■ DATASET RECORDS:
......

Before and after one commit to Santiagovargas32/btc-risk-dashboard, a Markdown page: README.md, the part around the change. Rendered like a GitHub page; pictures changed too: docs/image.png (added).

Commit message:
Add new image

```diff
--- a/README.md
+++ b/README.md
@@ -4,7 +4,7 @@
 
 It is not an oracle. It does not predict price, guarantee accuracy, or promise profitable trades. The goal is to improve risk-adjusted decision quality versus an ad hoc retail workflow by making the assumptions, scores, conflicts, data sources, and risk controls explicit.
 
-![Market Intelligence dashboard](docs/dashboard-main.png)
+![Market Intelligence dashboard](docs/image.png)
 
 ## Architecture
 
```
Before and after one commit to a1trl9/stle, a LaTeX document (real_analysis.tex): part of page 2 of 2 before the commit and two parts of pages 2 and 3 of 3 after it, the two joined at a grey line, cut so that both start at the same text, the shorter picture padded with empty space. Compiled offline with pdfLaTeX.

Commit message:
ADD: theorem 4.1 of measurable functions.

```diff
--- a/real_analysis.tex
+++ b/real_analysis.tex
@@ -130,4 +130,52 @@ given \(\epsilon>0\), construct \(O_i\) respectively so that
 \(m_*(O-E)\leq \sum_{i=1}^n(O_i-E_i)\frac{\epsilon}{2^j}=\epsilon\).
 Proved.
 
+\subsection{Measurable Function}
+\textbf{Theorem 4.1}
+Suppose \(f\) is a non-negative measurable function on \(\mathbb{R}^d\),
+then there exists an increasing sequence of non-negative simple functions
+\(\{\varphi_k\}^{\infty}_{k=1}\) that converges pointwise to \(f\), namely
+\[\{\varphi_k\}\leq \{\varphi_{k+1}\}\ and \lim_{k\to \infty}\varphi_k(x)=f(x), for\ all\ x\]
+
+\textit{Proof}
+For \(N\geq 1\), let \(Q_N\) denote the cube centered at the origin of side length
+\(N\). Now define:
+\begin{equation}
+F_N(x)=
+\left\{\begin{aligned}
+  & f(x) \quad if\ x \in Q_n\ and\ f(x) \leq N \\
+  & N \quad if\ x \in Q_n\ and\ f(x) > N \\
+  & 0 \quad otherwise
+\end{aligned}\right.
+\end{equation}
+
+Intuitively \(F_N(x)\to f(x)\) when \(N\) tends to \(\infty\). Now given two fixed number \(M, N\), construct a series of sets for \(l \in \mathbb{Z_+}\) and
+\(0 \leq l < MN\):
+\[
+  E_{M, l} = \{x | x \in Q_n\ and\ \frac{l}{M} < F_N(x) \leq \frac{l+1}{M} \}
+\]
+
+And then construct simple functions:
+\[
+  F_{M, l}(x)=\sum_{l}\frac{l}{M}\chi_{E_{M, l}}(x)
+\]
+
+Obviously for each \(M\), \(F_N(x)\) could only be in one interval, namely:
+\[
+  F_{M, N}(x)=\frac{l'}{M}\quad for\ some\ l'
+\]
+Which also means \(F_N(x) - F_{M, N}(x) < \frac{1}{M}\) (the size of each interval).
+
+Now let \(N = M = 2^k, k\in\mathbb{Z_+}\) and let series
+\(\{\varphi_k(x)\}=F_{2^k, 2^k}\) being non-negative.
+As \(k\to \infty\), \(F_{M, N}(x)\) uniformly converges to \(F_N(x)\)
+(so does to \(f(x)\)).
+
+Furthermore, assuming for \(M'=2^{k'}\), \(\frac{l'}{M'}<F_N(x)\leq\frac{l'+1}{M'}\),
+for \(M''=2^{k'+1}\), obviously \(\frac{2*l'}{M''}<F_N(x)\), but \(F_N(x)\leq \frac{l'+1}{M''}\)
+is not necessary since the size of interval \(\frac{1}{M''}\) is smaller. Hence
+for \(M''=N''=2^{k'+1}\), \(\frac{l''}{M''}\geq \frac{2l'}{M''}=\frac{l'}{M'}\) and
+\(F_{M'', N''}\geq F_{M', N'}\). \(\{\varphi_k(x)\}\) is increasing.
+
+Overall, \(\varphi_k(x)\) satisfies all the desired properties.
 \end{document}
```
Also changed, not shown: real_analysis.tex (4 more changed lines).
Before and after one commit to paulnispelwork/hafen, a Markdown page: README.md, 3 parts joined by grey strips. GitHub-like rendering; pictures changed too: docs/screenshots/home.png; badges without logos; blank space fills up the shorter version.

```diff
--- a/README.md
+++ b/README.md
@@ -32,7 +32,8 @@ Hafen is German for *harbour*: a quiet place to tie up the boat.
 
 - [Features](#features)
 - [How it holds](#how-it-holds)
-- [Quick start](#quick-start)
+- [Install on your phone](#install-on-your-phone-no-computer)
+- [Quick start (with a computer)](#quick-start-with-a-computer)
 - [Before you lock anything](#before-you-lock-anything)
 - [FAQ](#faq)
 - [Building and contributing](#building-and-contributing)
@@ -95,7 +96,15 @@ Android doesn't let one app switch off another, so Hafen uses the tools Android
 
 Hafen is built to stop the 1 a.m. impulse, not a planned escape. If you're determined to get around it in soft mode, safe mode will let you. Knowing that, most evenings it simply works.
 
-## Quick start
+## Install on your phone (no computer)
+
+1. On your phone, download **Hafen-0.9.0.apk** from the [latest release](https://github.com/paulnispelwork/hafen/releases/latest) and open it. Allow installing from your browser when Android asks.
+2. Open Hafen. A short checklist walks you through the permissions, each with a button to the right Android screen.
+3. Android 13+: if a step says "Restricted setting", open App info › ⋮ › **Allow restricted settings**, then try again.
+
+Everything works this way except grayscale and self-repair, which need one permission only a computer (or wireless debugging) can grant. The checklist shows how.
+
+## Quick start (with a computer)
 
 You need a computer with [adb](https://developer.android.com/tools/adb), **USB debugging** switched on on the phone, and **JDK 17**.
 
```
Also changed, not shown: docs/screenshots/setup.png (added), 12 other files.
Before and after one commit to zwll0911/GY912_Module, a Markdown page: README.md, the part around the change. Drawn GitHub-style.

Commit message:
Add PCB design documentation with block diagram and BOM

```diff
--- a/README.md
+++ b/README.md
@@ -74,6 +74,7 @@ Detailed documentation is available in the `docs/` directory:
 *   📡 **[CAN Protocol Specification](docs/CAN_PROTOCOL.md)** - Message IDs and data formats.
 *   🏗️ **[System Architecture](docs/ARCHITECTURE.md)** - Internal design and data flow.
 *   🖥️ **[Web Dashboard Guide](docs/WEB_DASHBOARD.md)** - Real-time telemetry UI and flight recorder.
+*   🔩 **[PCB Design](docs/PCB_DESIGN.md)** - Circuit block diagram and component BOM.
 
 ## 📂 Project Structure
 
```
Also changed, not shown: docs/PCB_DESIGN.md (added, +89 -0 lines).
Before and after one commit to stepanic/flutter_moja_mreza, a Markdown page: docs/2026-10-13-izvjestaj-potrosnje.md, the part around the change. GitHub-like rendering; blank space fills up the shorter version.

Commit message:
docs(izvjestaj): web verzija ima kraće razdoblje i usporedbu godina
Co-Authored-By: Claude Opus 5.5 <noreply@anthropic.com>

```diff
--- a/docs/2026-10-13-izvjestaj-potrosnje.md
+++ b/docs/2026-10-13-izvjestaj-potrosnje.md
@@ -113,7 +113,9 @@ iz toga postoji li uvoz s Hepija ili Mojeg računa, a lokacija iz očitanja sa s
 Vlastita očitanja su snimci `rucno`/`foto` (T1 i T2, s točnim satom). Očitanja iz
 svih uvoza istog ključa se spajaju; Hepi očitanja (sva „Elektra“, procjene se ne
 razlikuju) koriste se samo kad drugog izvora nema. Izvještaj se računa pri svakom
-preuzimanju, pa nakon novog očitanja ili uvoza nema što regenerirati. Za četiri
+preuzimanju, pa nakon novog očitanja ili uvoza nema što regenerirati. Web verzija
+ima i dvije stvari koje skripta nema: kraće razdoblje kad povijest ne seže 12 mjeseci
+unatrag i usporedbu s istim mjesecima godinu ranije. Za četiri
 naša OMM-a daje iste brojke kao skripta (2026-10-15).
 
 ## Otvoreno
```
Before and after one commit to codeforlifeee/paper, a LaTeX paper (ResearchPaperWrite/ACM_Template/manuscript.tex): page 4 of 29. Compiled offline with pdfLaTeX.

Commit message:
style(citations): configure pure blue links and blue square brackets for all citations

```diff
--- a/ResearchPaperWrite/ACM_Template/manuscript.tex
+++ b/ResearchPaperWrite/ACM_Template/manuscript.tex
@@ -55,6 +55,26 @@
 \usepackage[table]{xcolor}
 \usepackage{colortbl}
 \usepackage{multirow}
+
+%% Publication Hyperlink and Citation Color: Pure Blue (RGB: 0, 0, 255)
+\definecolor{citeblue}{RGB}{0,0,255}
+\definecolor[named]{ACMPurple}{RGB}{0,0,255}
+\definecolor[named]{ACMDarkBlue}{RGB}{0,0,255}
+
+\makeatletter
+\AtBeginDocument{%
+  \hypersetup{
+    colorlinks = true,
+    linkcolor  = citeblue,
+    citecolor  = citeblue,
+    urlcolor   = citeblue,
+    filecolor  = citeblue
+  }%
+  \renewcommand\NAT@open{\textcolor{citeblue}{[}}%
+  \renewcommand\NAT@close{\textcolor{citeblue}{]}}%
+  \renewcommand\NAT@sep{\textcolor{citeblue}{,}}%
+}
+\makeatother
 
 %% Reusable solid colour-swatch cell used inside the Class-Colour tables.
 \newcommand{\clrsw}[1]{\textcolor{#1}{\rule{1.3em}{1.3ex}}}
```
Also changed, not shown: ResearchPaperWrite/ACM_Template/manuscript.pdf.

......

■ TASK GOAL: Identify each line of the material where the word "functions" shows up, and copy it.

■ RESPONSE TO THIS EXERCISE:
ADD: theorem 4.1 of measurable functions.
+then there exists an increasing sequence of non-negative simple functions
+And then construct simple functions:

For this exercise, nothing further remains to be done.